### TASK DESCRIPTION
Please count the lines of the data that contain "height" and state only the total.

### DATA PROVIDED
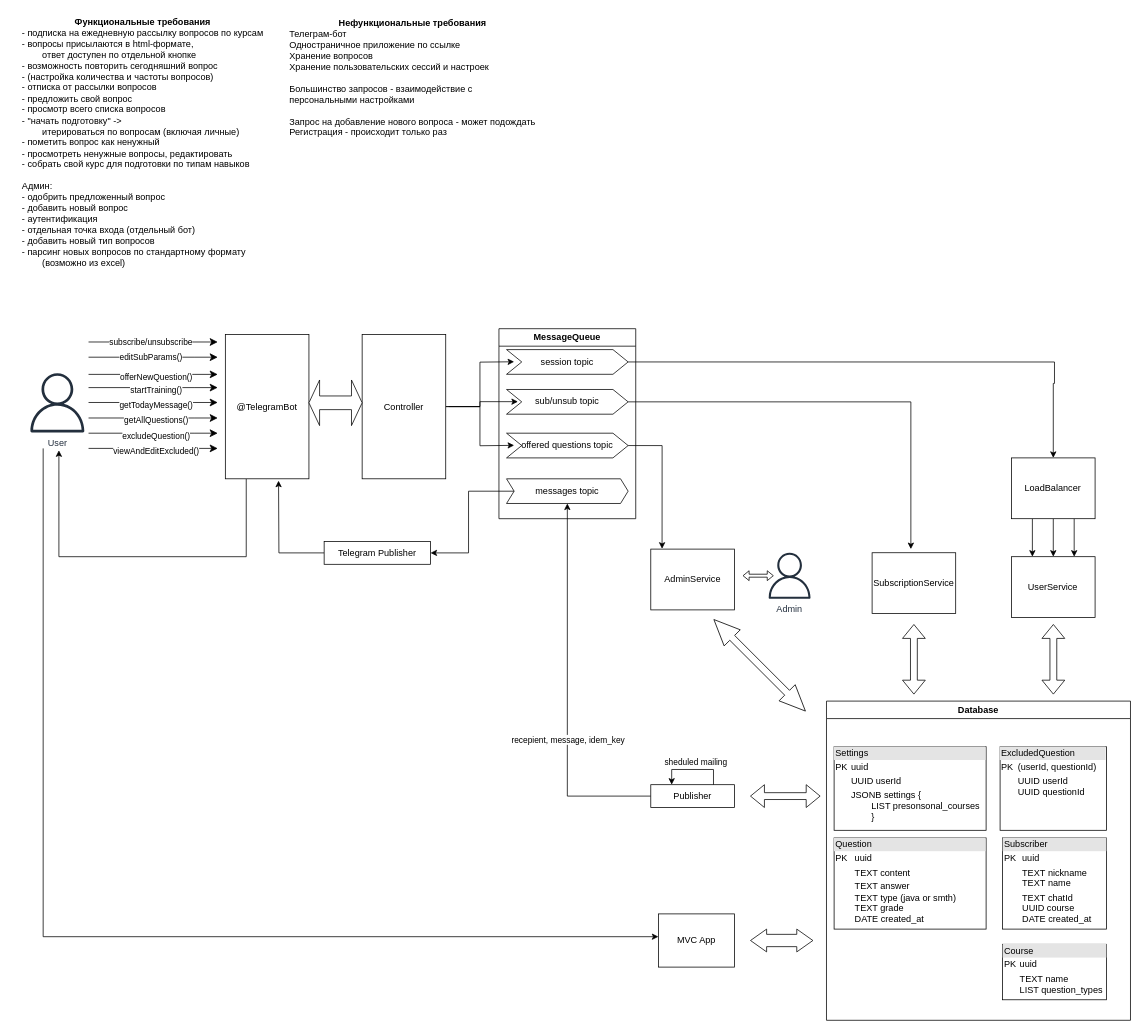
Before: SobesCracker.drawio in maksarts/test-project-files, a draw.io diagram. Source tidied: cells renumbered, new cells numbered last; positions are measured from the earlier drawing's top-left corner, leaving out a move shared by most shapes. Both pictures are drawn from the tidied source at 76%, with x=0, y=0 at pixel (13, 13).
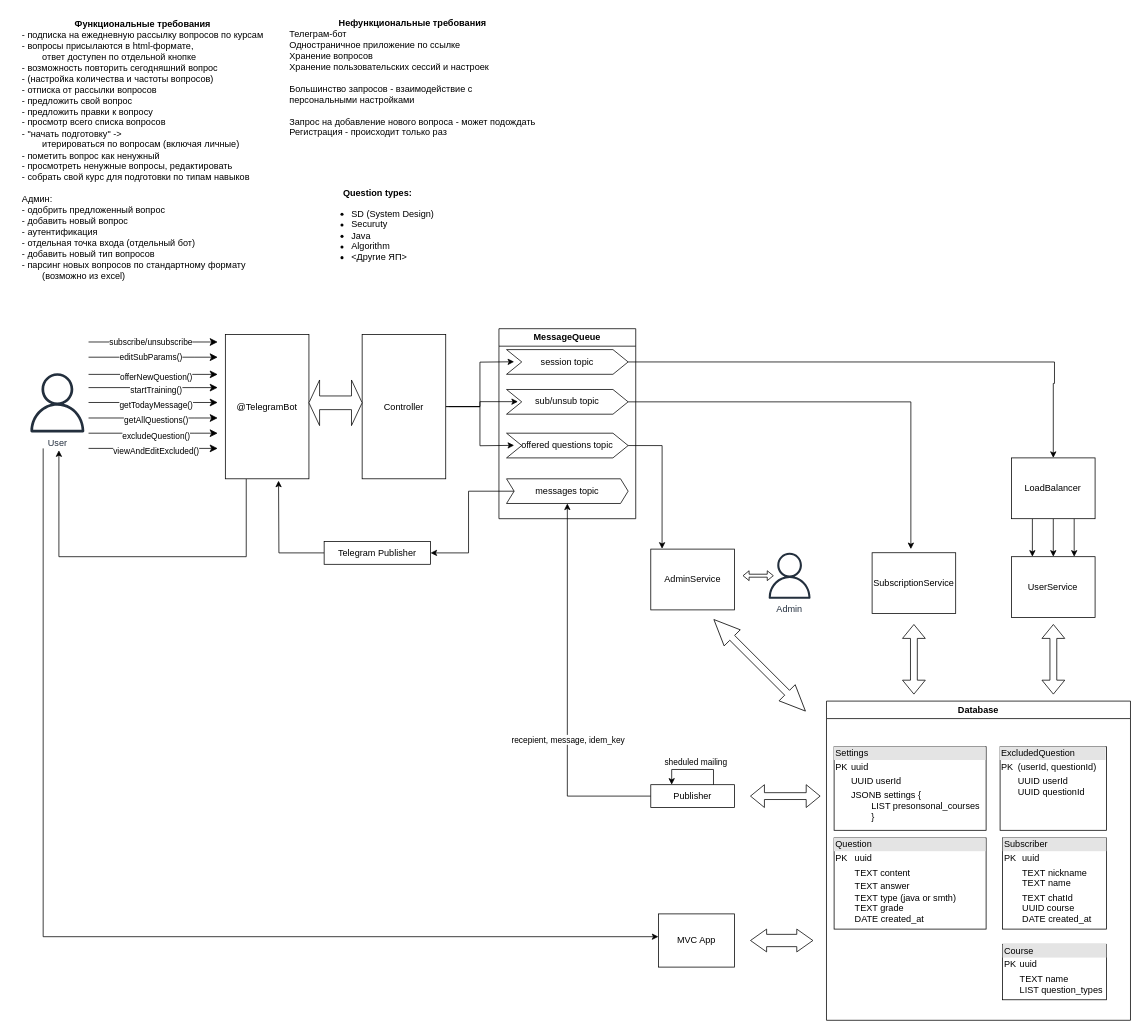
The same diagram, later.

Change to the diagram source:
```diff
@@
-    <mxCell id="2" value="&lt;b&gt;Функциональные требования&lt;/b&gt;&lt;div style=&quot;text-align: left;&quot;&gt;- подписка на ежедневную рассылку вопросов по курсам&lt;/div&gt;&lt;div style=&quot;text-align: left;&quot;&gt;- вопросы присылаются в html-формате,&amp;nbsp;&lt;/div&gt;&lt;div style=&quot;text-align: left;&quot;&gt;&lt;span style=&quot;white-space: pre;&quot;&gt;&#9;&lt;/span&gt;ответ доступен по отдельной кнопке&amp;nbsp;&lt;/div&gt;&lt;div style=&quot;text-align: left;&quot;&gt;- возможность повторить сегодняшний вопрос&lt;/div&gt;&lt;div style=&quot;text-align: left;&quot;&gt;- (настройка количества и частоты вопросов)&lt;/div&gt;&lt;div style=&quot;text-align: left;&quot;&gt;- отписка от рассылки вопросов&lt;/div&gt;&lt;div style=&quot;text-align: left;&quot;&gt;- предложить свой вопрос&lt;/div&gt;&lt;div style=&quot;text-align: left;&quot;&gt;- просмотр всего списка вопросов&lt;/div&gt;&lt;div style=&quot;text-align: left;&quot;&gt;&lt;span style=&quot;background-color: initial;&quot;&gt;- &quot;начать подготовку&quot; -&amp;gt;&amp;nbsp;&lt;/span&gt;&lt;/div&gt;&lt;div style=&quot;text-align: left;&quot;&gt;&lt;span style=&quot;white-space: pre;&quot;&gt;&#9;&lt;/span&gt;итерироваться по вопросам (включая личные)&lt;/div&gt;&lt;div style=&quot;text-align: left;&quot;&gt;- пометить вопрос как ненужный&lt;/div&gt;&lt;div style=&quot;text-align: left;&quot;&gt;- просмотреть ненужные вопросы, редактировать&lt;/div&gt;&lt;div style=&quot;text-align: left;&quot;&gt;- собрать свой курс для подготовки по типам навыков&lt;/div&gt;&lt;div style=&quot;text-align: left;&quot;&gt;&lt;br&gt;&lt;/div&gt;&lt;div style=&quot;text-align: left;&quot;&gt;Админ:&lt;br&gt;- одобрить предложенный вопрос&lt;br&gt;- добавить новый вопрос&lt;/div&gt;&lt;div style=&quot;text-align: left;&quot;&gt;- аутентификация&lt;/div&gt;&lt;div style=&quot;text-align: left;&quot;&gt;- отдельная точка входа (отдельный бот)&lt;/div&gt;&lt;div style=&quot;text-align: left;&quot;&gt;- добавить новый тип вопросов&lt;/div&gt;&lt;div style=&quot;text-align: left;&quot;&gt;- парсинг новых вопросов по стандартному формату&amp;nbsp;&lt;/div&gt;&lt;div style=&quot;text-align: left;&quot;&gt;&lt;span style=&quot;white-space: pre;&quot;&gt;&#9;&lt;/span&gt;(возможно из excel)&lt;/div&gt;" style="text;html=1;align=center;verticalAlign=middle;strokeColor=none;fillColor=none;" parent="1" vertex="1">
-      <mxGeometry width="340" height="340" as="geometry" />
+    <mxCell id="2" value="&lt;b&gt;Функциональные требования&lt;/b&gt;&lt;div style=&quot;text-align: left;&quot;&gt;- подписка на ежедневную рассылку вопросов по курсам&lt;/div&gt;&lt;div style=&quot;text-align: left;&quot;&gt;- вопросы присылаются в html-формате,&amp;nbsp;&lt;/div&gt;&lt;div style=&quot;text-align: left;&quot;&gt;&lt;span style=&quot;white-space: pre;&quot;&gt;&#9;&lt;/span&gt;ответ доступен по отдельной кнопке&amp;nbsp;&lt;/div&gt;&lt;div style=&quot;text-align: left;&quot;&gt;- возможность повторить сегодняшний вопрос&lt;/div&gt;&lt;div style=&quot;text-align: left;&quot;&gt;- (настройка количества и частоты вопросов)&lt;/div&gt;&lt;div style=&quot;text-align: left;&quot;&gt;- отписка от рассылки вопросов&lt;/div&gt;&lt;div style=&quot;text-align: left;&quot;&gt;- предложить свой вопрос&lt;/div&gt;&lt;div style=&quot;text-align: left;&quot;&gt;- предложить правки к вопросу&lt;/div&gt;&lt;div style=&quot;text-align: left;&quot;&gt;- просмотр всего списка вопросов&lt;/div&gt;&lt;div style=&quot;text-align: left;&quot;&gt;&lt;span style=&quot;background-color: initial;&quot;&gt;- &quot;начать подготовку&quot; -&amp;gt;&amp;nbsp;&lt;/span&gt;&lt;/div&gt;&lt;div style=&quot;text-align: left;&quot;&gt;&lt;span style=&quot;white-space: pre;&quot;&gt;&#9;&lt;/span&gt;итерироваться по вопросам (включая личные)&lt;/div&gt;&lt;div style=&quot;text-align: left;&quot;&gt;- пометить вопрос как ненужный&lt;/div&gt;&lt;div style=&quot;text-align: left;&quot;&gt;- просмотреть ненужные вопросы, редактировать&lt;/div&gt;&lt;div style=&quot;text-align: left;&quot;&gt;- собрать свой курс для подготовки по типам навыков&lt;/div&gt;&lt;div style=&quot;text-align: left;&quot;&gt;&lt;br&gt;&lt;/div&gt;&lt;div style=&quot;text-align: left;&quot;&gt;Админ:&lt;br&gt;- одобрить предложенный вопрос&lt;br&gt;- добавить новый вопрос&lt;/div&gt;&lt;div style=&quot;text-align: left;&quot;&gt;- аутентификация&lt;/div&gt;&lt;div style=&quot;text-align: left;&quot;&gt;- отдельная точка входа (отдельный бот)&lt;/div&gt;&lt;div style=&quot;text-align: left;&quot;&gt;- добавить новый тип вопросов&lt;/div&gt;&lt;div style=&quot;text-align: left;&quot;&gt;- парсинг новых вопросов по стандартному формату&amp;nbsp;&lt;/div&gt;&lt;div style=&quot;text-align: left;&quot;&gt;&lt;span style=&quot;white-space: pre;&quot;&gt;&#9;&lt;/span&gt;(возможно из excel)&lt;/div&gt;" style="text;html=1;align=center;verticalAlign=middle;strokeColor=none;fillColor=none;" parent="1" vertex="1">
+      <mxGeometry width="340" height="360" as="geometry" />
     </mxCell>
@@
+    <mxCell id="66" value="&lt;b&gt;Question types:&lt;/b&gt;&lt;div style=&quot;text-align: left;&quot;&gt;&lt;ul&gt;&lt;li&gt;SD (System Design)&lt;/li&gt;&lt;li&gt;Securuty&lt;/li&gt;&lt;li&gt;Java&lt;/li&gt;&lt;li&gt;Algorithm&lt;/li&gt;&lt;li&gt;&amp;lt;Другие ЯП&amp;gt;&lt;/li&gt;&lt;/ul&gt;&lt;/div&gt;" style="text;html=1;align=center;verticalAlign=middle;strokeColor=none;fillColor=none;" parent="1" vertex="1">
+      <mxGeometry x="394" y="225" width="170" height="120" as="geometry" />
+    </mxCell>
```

### RESULT OF THE EXERCISE
3